Records from a dataset
<<<<

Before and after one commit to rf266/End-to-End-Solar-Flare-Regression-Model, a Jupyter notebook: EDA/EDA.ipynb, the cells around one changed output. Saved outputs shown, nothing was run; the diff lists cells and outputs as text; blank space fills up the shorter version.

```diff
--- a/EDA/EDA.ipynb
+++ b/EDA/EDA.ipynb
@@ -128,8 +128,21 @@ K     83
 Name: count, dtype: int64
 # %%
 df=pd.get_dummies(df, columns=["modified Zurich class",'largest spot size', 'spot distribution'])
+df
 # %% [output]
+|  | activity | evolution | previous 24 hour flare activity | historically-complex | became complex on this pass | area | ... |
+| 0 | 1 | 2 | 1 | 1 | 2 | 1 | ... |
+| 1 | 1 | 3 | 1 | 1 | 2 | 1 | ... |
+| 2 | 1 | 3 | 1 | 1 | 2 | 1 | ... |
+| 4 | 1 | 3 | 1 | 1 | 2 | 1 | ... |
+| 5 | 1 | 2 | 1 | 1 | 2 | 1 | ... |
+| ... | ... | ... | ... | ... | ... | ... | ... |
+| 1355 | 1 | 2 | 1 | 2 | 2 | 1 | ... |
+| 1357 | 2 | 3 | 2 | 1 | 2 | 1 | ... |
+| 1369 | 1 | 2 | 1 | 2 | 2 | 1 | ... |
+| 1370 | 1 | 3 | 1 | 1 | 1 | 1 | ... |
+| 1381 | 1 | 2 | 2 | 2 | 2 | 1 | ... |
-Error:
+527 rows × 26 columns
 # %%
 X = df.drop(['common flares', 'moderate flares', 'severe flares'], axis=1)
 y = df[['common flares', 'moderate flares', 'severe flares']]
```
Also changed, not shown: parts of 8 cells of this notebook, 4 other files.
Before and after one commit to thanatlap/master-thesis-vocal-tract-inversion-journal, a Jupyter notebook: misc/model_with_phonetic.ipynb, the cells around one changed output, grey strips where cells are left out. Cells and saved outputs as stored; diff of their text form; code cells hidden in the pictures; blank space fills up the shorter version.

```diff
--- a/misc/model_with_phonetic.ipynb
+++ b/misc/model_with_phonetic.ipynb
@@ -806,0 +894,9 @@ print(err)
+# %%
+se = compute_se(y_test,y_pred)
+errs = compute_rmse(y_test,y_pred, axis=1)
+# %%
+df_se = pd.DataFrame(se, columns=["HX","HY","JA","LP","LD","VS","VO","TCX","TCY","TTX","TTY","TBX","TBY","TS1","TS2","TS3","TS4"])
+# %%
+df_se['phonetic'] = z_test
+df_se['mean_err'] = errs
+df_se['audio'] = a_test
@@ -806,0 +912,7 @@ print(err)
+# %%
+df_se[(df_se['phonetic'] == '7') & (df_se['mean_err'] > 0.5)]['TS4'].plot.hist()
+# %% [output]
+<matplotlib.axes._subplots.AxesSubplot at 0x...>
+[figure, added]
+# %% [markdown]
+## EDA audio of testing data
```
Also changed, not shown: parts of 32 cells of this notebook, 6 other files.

>>>>

Problem to work on -> Work out how many lines of the entries include the word "shorter", and respond with that number and nothing more.

Answer below -> 2